UPDATE 10/15/2017 9:28PM: Woody Allen released a statement to Variety in which he clarified his statements regarding Weinstein, calling him a "sad, sick man."
"When I said I felt sad for Harvey Weinstein I thought it was clear the meaning was because he is a sad, sick man," Allen stated. "I was surprised it was treated differently. Lest there be any ambiguity, this statement clarifies my intention and feelings."
Original story is below.
Woody Allen is the latest Hollywood veteran to speak out about the dozens of accusations facing Harvey Weinstein's decades-long history of alleged sexual assault. Allen admitted that he was "sad" about the movie mogul's situation, referring to how Harvey's life "is so messed up."
When speaking with BBC, Allen noted, "the whole Harvey Weinstein thing is very sad for everybody involved. Tragic for the poor women that were involved, sad for Harvey that his life is so messed up… There’s no winners in that, it’s just very, very sad and tragic for those poor women that had to go through that." Allen, who has worked together on numerous projects with Weinstein, including the Oscar-winning Mighty Aphrodite, said that he had never heard of news regarding the producer's sexual assault allegations.
More so than other celebrities who have come forward to comment on or expose Weinstein's despicable behavior, Allen has a long sordid history regarding the maltreatment of women. The 81-year old director, was accused of sexual assault by his adoptive daughter Dylan Farrow in 2014. Farrow, who attempted to bring attention to her father's crimes on various mainstream platforms, was turned away by numerous sources. Allen's influence in the entertainment world made news outlets apprehensive to publish any serious allegations against the household name.
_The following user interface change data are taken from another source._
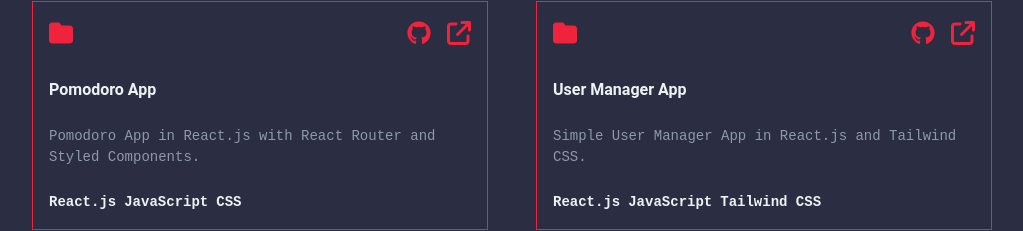
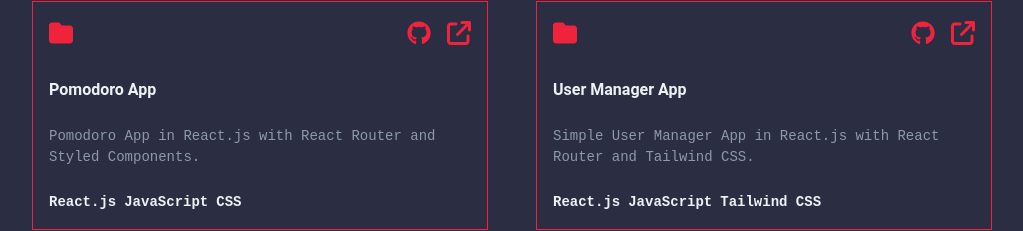
Before and after one commit to carlosamarto/portfolio, a React (Create React App) app: page / in a window 1280 px wide. Shown: the part 2535-2766 px from the top of the page, without its empty margins (128-1151 px from the left). Built offline with nearby package versions, Linux system fonts and the light colour scheme.

Commit message:
update projects

```diff
--- a/src/components/sections/Projects.js
+++ b/src/components/sections/Projects.js
@@ -20,7 +20,7 @@ const Projects = () => {
             link="https://simple-user-manager.vercel.app/"
             github="https://github.com/carlosmrtzodev/simple-user-manager"
             title="User Manager App"
-            description="Simple User Manager App in React.js and Tailwind CSS."
+            description="Simple User Manager App in React.js with React Router and Tailwind CSS."
             codes={["React.js", "JavaScript", "Tailwind CSS"]}
           />
 
```
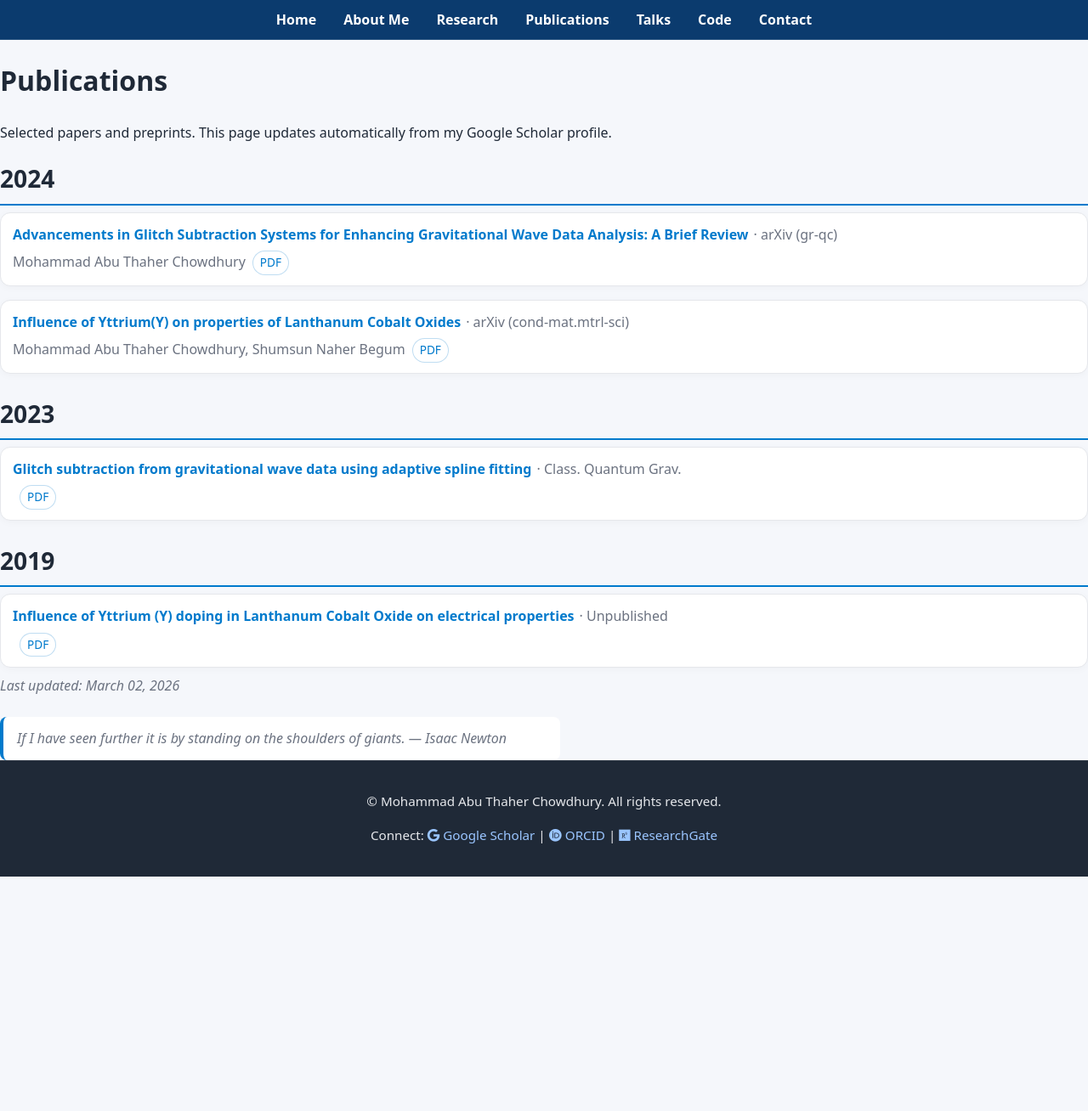
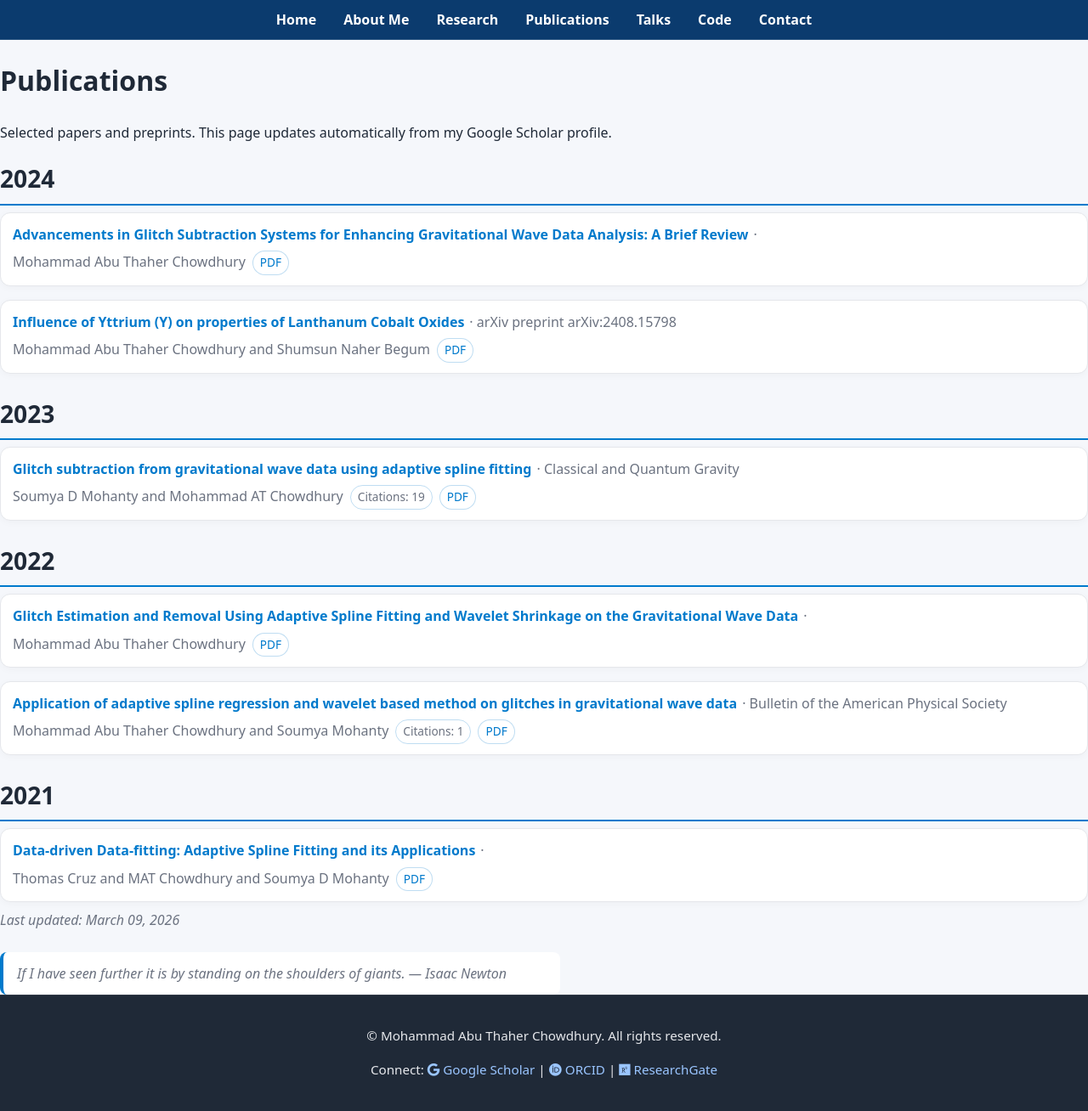
Before and after one commit to matc-thaher/website, a Jekyll site: the page built from publications.md, in a window 1280 px wide and 1308 px high. Shown: the whole window at 85% size. Built offline with Jekyll 4.4.1, drawn with Linux system fonts in a browser that asks for light colours.

Commit message:
chore: update publications from Google Scholar

```diff
--- a/_data/scholar.json
+++ b/_data/scholar.json
@@ -1,59 +1,59 @@
 {
-  "updated": "2026-03-02T05:29:55.724292Z",
+  "updated": "2026-03-09T04:50:02.503985Z",
   "publications": [
     {
-      "title": "Influence of Yttrium(Y) on properties of Lanthanum Cobalt Oxides",
-      "authors": "Mohammad Abu Thaher Chowdhury, Shumsun Naher Begum",
+      "title": "Glitch subtraction from gravitational wave data using adaptive spline fitting",
+      "authors": "Soumya D Mohanty and Mohammad AT Chowdhury",
+      "year": 2023,
+      "venue": "Classical and Quantum Gravity",
+      "url": "https://iopscience.iop.org/article/10.1088/1361-6382/acd0fe/meta",
+      "pdf_url": "",
+      "citations": 19
+    },
+    {
+      "title": "Application of adaptive spline regression and wavelet based method on glitches in gravitational wave data",
+      "authors": "Mohammad Abu Thaher Chowdhury and Soumya Mohanty",
+      "year": 2022,
+      "venue": "Bulletin of the American Physical Society",
+      "url": "https://meetings.aps.org/Meeting/TSF22/Session/F05.5",
+      "pdf_url": "",
+      "citations": 1
+    },
+    {
+      "title": "Influence of Yttrium (Y) on properties of Lanthanum Cobalt Oxides",
+      "authors": "Mohammad Abu Thaher Chowdhury and Shumsun Naher Begum",
       "year": 2024,
-      "venue": "arXiv (cond-mat.mtrl-sci)",
-      "url": "https://arxiv.org/abs/2408.15798v1",
-      "pdf_url": "https://arxiv.org/pdf/2408.15798v1",
-      "doi": "",
-      "citations": 0,
-      "source": [
-        "arxiv"
-      ]
+      "venue": "arXiv preprint arXiv:2408.15798",
+      "url": "https://arxiv.org/abs/2408.15798",
+      "pdf_url": "",
+      "citations": 0
     },
     {
       "title": "Advancements in Glitch Subtraction Systems for Enhancing Gravitational Wave Data Analysis: A Brief Review",
       "authors": "Mohammad Abu Thaher Chowdhury",
       "year": 2024,
-      "venue": "arXiv (gr-qc)",
-      "url": "https://arxiv.org/abs/2406.01318v1",
-      "pdf_url": "https://arxiv.org/pdf/2406.01318v1",
-      "doi": "10.48550/ARXIV.2406.01318",
-      "citations": 0,
-      "source": [
-        "arxiv",
-        "orcid"
-      ]
+      "venue": "",
+      "url": "https://arxiv.org/abs/2406.01318",
+      "pdf_url": "",
+      "citations": 0
     },
     {
-      "title": "Glitch subtraction from gravitational wave data using adaptive spline fitting",
-      "authors": "",
-      "year": 2023,
-      "venue": "Class. Quantum Grav.",
-      "url": "https://doi.org/10.1088/1361-6382/acd0fe",
+      "title": "Glitch Estimation and Removal Using Adaptive Spline Fitting and Wavelet Shrinkage on the Gravitational Wave Data",
+      "authors": "Mohammad Abu Thaher Chowdhury",
+      "year": 2022,
+      "venue": "",
+      "url": "https://search.proquest.com/openview/7f68a2c9fc2972f4eb08e0d1a8fcbd2e/1?pq-origsite=gscholar&cbl=18750&diss=y",
       "pdf_url": "",
-      "doi": "10.1088/1361-6382/acd0fe",
-      "citations": 0,
-      "source": [
-        "crossref",
-        "orcid"
-      ]
+      "citations": 0
     },
     {
-      "title": "Influence of Yttrium (Y) doping in Lanthanum Cobalt Oxide on electrical properties",
-      "authors": "",
-      "year": 2019,
-      "venue": "Unpublished",
-      "url": "https://rgdoi.net/10.13140/RG.2.2.31831.07841",
+      "title": "Data-driven Data-fitting: Adaptive Spline Fitting and its Applications",
+      "authors": "Thomas Cruz and MAT Chowdhury and Soumya D Mohanty",
+      "year": 2021,
+      "venue": "",
+      "url": "https://repositories.lib.utexas.edu/items/fd04b32c-04dd-4d45-ad74-d6f5b4f2b174",
       "pdf_url": "",
-      "doi": "10.13140/RG.2.2.31831.07841",
-      "citations": 0,
-      "source": [
-        "orcid"
-      ]
+      "citations": 0
     }
   ]
 }
```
However, if Allen's films are any testament to his character, it's quite obvious that he has spent the better part of his career upholding a misogynist mold of femininity. By only casting women in explicitly naive roles, Allen has notoriously used the female characters in his films as pawns in an effort to highlight the heroic nature of the male lead. By examining every Woody Allen movie since before "Annie Hall" Allen's normalization of sexist social norms and his treatment of his female counterparts becomes readily apparent.
Allen's estranged son Rowan Farrow, in his expose published by The New Yorker, was one of the leading journalists to bring the extent of Weinstein's sordid history of sexual assault to the forefront of mainstream media coverage. Farrow has also addressed his father's history with sexual assault. In a guest column published by The Hollywood Reporter in 2016, Farrow spoke of his father's peculiar behavior towards his sister Dylan, and how the media ignored her claims until her open letter in The New York Times made it impossible to do so.
It wasn't particularly surprising when Allen then implicitly expressed his own concerns regarding what will come out of the Weinstein scandal. The director told BBC, "You also don’t want it to lead to a witch hunt atmosphere, a Salem atmosphere, where every guy in an office who winks at a woman is suddenly having to call a lawyer to defend himself." As a man who has spent decades being criticized for his behavior towards women, Allen is likely fearful of how other predatory men such as himself, will be affected by the Weinstein exposé.
Allen concluded his cowardly appeasement by reflecting on what actions he hopes these accusations will spearhead. "But sure, you hope that something like this could be transformed into a benefit for people rather than just a sad or tragic situation.” Although it shouldn't have taken the suffering of dozens of women to underline Harvey's despicable actions, this hopefully will send a message to all the white men who use their influence in Hollywood to exploit women in the industry: You must and will be held accountable, one way or another.